- _The data_
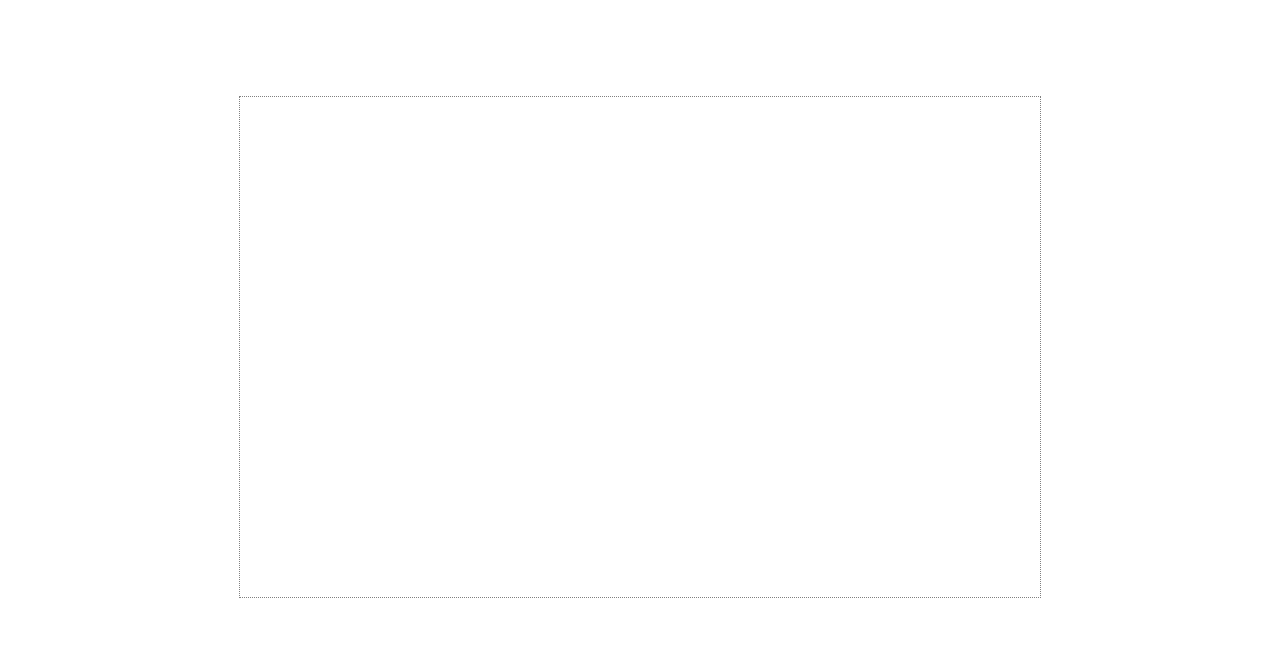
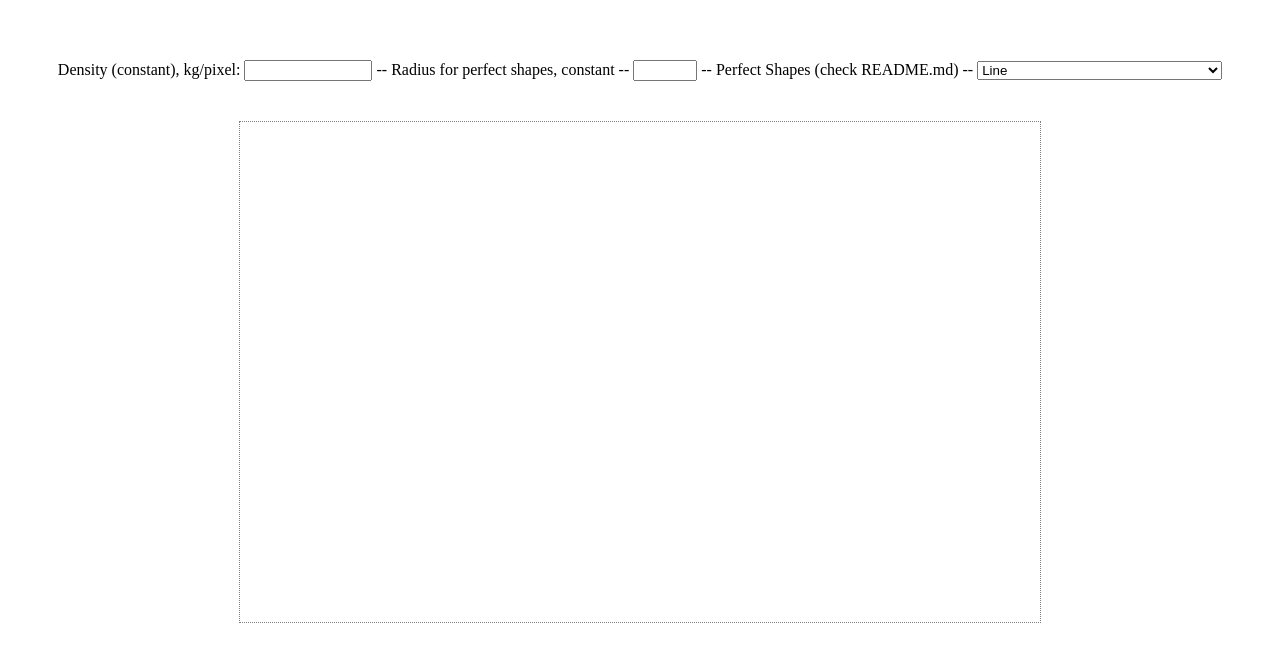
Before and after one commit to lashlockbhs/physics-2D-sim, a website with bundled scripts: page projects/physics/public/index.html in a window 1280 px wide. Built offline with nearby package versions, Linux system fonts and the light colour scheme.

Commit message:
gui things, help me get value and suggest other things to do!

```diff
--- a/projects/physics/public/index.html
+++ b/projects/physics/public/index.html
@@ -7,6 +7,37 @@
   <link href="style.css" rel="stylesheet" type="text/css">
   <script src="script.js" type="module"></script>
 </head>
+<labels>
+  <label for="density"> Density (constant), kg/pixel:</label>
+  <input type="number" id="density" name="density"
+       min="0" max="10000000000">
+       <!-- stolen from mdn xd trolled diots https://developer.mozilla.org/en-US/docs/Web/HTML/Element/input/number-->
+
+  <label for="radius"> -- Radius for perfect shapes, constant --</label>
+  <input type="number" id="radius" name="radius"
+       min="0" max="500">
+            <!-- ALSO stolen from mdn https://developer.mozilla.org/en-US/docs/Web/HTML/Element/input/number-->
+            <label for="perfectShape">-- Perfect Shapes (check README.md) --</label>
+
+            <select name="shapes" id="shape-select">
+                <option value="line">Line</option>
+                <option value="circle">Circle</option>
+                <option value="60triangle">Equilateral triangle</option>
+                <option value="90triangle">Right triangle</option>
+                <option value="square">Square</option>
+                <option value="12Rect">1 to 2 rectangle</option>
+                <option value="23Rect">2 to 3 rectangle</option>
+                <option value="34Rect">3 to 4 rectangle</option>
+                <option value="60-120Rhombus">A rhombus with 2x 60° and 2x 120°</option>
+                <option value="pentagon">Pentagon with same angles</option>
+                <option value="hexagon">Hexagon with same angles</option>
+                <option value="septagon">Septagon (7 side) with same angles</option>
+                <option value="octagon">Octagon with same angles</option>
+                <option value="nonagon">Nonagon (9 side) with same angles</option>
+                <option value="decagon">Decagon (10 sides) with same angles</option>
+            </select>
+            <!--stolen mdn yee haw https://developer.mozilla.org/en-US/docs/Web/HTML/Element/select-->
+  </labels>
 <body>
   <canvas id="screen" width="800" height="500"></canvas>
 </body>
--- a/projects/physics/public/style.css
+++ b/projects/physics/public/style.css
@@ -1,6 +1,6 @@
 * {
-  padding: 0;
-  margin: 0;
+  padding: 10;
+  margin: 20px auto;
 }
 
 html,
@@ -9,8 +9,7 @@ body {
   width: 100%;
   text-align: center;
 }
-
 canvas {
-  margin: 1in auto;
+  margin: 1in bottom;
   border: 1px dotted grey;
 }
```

--

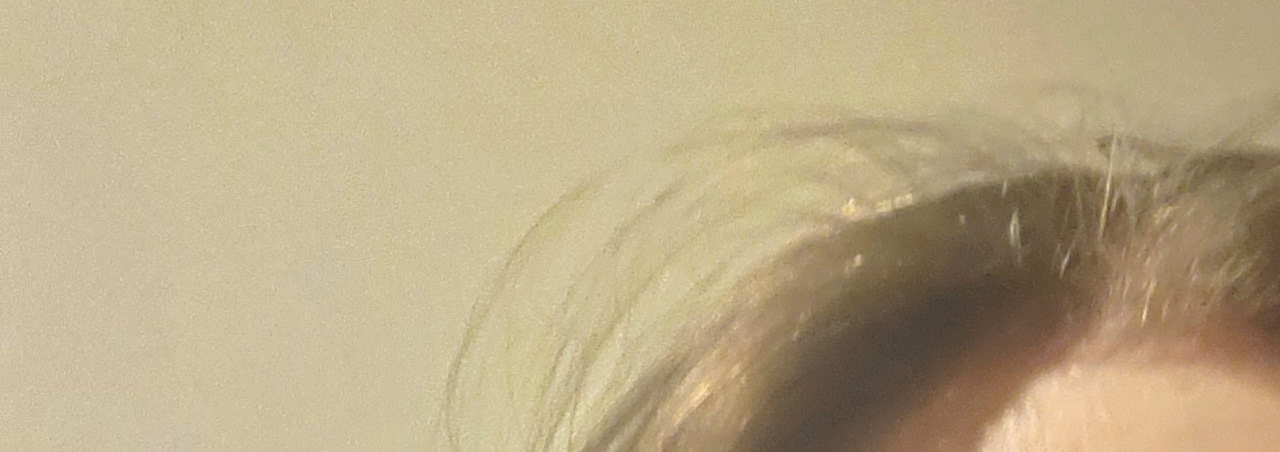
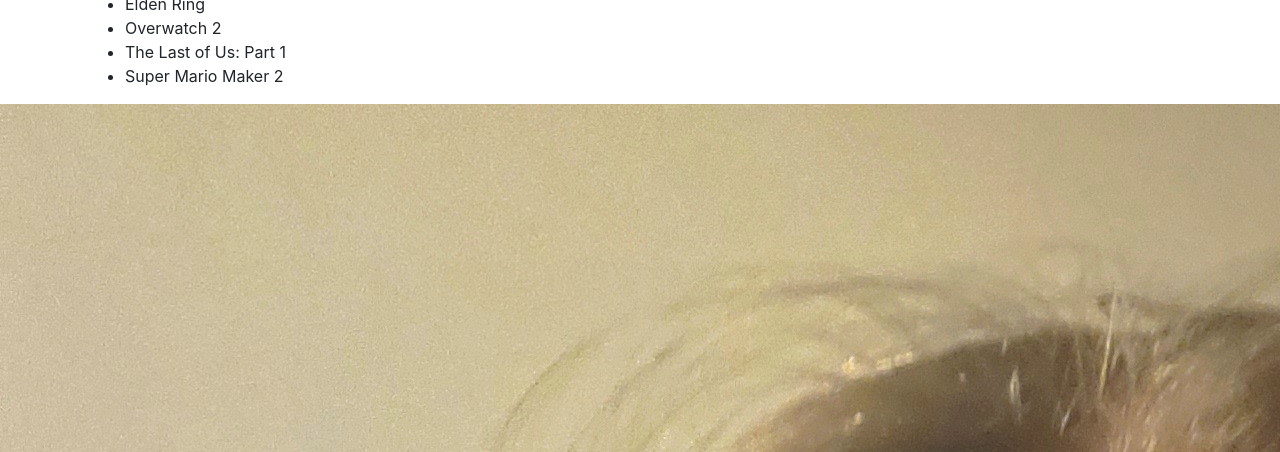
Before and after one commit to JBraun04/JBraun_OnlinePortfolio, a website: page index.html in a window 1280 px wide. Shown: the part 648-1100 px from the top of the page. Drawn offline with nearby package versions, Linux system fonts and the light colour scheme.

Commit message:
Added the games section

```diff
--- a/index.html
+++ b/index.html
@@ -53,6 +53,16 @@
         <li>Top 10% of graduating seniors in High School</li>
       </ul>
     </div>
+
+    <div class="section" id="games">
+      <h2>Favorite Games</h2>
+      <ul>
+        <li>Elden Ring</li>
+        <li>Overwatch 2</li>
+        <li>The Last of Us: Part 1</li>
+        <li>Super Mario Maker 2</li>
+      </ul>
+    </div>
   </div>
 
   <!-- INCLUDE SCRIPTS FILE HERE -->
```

- _Task to carry out_
Determine the number of lines in the records that contain the word "type", and provide that number alone.

- _Written answer_
4